■ **Input records**:

________________

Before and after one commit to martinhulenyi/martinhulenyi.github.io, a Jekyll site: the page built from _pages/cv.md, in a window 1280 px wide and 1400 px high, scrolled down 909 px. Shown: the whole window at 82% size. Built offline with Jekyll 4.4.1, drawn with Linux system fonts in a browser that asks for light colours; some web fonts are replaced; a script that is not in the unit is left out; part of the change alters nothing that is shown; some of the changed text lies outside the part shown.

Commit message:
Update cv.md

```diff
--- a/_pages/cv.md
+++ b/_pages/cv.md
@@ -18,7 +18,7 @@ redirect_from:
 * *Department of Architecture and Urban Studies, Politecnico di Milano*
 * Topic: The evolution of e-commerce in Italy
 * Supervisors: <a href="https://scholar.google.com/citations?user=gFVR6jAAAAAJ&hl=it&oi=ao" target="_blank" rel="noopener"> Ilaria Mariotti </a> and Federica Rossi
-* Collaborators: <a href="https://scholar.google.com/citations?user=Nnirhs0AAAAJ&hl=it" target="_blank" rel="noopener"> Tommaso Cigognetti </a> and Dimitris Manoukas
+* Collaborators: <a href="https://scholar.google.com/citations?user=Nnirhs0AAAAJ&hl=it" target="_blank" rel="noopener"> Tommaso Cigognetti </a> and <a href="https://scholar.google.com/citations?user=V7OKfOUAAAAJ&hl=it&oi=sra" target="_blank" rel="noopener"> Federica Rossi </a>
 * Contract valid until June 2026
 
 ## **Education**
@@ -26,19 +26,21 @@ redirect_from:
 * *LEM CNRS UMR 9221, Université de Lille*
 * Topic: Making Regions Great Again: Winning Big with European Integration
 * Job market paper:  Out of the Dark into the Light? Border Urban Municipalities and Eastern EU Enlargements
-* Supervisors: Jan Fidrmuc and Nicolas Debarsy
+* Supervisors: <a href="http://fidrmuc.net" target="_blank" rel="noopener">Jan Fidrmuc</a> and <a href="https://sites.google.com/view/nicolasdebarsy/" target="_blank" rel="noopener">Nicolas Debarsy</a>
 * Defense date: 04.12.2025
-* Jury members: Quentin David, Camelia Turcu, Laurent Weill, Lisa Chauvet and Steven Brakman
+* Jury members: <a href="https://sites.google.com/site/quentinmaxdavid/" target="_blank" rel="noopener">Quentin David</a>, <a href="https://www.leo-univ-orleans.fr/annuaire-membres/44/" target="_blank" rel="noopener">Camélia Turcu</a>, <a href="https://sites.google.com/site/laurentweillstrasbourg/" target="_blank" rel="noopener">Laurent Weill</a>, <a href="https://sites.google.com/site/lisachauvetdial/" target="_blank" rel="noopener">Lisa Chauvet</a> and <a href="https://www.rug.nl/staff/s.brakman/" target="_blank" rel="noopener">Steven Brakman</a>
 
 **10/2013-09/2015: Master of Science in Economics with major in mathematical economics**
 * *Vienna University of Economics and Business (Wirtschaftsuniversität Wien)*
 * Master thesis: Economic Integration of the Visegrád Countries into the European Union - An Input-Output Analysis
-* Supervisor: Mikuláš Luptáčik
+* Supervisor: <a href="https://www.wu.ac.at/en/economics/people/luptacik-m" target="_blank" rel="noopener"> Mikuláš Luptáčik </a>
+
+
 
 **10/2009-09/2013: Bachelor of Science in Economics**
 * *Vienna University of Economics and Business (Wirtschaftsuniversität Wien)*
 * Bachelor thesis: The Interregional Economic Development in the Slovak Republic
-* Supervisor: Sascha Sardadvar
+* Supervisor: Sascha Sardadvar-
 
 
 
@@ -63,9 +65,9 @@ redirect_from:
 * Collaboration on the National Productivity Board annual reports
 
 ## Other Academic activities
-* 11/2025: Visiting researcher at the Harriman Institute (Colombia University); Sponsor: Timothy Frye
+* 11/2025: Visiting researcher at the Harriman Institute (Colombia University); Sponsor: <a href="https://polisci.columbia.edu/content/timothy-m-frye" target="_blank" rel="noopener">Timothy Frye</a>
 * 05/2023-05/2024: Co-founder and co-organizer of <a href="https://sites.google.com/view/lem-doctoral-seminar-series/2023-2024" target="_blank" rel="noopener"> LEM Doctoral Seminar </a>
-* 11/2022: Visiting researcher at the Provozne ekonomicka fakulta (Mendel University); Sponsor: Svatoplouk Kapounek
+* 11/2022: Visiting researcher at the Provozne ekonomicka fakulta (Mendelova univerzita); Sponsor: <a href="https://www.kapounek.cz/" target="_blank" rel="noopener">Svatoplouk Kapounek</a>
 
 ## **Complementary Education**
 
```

________________

■ **Work task**: Reproduce every line in the data that has the word "thesis" in it.

■ **Expected answer**:
 * Master thesis: Economic Integration of the Visegrád Countries into the European Union - An Input-Output Analysis
 * Bachelor thesis: The Interregional Economic Development in the Slovak Republic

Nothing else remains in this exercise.